# Exercise
Please copy every line from the records below that contains the string "bottom".

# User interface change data
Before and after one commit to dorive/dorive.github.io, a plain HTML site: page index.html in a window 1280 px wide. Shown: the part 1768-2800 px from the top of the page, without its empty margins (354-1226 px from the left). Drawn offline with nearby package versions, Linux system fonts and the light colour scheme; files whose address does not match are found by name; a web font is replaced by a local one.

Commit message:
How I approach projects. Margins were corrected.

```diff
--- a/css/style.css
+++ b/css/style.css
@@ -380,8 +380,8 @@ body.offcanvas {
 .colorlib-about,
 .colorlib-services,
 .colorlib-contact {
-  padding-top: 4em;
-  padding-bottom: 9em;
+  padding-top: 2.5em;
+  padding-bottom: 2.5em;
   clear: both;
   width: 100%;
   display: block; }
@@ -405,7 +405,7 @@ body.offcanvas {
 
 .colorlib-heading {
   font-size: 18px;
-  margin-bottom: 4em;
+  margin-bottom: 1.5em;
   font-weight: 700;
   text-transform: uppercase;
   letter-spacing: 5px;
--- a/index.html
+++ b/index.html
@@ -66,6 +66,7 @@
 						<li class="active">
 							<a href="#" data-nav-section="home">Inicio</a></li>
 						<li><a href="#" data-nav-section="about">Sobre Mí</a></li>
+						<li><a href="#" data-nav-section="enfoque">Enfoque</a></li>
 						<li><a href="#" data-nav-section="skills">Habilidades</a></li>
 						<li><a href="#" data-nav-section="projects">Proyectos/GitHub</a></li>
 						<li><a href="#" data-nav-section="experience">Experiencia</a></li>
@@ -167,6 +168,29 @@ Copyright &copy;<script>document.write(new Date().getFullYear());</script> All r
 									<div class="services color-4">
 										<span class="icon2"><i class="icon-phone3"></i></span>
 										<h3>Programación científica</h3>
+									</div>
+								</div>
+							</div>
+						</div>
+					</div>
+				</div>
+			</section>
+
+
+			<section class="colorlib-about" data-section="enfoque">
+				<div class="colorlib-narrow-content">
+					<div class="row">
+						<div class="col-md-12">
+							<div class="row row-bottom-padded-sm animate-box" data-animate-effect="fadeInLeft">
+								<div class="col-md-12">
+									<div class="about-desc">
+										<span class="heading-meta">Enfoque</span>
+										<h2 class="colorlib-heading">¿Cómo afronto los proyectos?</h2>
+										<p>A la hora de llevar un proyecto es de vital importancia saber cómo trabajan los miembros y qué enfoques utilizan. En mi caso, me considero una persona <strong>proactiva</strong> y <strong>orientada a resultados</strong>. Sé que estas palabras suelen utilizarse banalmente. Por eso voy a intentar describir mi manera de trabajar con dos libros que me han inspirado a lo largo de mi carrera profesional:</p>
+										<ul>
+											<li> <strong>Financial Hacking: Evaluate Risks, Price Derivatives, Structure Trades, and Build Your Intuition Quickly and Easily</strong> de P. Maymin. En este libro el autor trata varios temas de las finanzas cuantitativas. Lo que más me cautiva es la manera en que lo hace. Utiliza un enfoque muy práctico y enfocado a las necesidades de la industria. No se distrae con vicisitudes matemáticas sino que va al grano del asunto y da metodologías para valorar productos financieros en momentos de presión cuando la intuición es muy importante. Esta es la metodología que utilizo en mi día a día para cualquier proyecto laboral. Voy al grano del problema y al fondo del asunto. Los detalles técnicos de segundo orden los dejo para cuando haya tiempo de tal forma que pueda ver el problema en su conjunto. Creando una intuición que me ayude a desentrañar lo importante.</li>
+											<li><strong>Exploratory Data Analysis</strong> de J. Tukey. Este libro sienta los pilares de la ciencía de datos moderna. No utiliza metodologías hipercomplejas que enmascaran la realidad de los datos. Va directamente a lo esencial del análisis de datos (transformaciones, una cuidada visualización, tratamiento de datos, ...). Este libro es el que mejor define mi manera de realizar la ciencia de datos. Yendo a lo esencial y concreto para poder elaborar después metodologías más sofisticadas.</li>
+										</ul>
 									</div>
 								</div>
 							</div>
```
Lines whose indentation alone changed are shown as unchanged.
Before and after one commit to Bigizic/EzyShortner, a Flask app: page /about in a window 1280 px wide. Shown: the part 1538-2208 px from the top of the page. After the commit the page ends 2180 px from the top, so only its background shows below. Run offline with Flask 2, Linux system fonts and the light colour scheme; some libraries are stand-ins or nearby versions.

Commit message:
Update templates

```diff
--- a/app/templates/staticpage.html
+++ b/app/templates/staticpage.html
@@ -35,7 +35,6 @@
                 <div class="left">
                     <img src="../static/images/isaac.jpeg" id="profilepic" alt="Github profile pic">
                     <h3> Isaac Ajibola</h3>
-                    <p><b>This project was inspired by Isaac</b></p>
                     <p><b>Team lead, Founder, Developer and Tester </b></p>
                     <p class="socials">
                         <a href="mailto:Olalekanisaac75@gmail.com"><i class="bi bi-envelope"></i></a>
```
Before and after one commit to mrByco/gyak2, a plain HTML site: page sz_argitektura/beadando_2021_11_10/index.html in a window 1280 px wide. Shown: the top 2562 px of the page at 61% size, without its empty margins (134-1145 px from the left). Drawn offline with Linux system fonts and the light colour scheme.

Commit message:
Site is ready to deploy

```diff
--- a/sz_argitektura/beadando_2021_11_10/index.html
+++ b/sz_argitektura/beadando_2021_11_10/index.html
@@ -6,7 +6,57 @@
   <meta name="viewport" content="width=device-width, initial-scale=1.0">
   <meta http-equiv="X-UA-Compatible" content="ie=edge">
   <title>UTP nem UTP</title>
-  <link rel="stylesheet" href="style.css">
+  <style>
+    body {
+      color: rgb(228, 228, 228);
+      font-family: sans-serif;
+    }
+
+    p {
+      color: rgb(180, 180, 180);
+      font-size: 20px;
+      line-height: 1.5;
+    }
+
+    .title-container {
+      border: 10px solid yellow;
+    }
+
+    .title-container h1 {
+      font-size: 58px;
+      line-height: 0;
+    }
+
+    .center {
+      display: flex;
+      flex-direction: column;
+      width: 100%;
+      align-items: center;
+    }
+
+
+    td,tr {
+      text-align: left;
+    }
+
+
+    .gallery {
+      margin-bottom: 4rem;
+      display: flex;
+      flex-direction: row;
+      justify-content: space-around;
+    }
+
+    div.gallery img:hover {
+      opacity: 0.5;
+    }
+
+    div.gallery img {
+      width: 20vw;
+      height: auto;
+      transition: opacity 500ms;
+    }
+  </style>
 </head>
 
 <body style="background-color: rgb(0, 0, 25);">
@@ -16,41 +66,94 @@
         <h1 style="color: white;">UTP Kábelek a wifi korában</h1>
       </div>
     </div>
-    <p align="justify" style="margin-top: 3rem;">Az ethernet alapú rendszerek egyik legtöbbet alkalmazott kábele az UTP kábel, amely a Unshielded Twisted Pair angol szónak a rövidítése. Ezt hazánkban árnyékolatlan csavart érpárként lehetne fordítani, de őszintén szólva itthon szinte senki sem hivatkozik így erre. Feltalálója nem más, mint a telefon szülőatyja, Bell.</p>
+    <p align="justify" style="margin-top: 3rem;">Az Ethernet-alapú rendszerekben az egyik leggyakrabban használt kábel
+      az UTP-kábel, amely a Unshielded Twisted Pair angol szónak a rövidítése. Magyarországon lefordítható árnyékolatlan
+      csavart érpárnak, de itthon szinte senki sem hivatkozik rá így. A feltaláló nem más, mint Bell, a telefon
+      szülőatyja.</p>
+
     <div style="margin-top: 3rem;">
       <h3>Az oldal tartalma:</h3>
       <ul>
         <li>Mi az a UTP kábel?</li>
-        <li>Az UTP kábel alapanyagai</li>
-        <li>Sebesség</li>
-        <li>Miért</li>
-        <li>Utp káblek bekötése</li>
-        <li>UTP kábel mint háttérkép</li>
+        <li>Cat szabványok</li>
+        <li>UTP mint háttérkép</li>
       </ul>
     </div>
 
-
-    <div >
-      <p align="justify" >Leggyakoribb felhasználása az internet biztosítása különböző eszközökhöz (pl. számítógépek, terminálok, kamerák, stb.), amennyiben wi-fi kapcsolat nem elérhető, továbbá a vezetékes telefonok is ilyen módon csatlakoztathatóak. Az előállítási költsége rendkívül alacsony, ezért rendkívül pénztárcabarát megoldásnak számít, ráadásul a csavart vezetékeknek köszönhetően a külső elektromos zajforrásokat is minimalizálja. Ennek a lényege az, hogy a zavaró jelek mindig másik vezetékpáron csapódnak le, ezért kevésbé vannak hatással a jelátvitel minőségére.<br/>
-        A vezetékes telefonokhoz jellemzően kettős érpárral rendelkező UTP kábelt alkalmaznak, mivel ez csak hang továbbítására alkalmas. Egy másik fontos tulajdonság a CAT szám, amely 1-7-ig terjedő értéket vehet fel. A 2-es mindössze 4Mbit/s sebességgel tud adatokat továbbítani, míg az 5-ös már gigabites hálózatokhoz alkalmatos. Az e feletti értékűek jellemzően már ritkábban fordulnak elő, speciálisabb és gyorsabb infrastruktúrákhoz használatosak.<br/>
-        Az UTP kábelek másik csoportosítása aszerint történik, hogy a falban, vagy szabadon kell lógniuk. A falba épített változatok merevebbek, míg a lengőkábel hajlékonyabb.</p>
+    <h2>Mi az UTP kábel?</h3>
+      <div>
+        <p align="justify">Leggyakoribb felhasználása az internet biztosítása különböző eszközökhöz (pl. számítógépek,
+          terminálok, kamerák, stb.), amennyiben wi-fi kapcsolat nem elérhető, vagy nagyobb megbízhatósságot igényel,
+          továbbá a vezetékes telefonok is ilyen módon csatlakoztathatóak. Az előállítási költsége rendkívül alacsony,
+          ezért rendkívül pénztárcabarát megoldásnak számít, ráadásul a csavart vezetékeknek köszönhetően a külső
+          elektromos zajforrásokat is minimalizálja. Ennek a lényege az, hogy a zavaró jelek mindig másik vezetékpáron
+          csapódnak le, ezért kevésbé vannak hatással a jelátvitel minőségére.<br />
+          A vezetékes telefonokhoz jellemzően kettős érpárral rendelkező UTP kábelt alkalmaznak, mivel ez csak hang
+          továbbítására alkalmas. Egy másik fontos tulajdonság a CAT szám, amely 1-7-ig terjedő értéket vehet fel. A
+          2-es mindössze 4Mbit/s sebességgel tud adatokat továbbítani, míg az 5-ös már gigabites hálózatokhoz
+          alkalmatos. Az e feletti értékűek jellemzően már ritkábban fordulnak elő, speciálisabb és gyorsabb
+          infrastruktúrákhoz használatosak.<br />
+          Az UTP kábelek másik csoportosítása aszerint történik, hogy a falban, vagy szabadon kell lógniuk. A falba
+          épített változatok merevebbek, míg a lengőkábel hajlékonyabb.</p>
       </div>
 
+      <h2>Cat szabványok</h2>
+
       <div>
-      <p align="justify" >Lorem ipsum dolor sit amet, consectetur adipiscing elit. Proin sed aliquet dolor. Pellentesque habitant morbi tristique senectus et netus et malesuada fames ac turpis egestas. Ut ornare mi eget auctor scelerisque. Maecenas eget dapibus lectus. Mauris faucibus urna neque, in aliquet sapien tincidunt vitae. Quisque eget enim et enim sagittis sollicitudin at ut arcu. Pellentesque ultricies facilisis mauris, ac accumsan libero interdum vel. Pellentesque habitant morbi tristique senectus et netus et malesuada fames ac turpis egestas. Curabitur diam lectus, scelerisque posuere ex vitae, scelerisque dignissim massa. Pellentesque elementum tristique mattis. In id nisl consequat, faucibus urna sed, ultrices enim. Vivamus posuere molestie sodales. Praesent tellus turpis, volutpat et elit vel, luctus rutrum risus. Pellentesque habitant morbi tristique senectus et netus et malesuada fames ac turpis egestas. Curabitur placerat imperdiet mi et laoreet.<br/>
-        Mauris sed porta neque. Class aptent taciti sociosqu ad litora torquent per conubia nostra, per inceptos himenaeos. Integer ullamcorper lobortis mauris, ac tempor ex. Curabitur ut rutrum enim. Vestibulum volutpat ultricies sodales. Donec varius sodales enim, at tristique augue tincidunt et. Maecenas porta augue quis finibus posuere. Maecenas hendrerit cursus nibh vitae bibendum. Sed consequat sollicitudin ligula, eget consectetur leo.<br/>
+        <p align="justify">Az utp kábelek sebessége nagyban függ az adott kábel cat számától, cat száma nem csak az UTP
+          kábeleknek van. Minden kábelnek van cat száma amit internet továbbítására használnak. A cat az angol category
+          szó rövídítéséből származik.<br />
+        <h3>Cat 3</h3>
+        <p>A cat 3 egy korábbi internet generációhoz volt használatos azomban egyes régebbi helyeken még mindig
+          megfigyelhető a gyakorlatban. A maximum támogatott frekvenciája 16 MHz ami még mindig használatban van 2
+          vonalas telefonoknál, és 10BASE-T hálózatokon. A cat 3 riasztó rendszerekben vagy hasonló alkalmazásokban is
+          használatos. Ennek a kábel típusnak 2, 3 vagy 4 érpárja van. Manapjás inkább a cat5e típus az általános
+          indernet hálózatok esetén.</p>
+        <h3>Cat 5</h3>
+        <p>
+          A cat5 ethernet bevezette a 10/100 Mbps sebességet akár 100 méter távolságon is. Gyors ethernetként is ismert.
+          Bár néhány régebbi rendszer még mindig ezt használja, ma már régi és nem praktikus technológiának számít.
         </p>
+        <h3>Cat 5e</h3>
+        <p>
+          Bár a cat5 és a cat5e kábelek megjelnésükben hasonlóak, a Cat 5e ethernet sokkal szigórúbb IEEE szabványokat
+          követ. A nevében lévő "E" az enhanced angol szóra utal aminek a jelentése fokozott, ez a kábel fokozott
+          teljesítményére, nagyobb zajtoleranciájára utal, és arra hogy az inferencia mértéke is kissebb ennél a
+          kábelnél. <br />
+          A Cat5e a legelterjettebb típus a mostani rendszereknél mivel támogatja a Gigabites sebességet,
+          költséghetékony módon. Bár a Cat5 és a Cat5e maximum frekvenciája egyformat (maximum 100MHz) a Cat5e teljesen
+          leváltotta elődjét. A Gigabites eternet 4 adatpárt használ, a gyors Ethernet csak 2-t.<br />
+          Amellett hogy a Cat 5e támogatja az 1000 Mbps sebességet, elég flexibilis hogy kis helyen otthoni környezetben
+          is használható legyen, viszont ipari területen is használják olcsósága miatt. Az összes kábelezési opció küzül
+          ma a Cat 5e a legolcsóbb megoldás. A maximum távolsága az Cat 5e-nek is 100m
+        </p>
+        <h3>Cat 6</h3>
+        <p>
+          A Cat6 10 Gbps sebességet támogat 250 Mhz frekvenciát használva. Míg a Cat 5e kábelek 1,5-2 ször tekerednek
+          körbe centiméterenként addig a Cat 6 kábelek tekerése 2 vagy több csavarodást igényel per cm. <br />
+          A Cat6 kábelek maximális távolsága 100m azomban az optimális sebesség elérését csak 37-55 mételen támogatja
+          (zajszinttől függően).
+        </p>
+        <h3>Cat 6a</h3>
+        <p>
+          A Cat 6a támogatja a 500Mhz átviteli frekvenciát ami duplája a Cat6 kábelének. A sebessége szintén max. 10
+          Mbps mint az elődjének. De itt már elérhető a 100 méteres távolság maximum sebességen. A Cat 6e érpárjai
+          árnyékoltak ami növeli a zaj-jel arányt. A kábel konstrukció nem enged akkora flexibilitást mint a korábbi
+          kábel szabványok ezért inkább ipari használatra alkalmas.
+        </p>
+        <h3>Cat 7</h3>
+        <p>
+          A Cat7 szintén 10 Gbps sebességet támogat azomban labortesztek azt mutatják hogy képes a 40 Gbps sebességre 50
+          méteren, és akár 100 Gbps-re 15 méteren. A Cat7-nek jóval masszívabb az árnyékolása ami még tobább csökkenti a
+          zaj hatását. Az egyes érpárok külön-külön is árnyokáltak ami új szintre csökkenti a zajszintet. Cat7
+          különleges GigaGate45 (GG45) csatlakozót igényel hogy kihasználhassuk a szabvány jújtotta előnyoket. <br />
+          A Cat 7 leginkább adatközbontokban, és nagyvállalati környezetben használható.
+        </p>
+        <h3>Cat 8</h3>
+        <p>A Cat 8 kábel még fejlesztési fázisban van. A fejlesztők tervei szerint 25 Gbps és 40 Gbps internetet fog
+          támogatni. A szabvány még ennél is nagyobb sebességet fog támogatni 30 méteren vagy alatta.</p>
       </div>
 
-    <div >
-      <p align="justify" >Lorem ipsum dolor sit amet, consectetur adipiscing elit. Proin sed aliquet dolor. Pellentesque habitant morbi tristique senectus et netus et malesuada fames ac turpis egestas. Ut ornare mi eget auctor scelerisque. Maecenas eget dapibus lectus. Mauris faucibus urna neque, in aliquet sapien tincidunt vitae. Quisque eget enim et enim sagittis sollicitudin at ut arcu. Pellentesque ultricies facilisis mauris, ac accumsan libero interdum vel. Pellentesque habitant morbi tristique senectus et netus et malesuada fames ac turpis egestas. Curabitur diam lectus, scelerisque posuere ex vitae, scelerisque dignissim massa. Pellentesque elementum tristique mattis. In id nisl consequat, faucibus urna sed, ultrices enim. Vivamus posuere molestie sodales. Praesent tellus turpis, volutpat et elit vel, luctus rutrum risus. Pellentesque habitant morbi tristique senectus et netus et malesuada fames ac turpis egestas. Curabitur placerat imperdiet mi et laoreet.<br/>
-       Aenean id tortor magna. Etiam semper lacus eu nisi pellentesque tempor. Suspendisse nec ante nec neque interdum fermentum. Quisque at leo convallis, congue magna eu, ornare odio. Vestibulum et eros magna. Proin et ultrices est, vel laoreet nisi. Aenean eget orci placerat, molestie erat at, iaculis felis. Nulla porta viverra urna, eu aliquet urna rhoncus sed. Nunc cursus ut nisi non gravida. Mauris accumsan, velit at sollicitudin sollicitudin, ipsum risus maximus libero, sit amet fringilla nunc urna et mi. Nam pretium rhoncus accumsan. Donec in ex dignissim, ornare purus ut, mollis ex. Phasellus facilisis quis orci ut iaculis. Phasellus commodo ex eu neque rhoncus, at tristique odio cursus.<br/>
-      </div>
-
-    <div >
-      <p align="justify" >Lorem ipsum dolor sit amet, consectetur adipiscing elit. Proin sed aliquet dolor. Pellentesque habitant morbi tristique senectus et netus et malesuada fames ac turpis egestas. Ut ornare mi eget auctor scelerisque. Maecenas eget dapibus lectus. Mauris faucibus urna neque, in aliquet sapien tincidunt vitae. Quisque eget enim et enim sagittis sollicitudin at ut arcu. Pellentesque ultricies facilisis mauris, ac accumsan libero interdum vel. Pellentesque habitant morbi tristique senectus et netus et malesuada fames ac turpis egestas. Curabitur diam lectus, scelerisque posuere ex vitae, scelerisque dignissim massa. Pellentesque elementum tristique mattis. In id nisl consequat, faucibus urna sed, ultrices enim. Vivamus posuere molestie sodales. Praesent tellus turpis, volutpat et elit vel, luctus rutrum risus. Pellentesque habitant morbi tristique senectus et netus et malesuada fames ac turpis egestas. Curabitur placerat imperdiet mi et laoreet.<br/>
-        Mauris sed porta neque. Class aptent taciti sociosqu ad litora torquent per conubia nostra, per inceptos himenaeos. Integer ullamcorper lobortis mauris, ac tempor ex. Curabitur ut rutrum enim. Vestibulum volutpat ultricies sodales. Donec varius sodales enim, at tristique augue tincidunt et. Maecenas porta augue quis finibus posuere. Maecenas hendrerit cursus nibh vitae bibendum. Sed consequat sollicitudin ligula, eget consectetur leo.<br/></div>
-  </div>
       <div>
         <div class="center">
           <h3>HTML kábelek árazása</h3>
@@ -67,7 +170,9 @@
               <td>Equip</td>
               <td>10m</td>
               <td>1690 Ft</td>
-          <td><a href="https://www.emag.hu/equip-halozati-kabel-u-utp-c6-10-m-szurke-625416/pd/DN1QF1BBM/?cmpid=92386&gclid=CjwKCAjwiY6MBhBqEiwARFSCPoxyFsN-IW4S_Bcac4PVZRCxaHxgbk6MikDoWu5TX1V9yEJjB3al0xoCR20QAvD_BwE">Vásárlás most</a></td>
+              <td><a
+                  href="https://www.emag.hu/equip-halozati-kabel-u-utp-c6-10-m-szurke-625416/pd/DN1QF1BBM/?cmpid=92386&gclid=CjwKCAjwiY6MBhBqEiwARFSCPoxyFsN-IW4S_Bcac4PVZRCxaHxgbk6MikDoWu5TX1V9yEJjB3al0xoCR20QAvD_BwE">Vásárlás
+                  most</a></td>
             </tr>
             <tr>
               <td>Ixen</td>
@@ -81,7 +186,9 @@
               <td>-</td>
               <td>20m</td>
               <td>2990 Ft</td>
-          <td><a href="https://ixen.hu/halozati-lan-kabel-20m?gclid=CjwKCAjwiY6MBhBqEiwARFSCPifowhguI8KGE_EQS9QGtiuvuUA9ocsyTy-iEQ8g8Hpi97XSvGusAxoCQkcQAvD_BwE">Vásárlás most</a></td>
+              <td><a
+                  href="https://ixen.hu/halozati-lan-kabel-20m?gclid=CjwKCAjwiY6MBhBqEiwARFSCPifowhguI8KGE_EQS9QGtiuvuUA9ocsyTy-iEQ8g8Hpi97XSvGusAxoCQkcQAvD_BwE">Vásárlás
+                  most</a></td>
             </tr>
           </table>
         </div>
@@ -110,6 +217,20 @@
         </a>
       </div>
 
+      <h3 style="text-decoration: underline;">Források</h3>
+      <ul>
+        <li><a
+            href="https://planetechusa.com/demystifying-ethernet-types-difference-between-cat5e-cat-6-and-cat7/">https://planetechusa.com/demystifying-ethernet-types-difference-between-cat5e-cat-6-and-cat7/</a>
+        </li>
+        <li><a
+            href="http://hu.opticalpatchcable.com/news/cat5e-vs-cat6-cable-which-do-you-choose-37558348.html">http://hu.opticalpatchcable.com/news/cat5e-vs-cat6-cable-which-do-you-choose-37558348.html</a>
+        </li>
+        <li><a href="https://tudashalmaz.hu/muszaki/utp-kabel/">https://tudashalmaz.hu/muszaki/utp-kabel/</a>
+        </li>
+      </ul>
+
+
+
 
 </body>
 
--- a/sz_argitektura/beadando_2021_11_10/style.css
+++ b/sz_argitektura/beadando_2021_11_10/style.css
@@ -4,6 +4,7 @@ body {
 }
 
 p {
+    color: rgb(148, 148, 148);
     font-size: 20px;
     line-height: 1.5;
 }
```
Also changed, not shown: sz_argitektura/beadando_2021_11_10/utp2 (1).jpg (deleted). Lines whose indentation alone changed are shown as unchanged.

# Task response
-  padding-bottom: 9em;
+  padding-bottom: 2.5em;
-  margin-bottom: 4em;
+  margin-bottom: 1.5em;
+							<div class="row row-bottom-padded-sm animate-box" data-animate-effect="fadeInLeft">
+      margin-bottom: 4rem;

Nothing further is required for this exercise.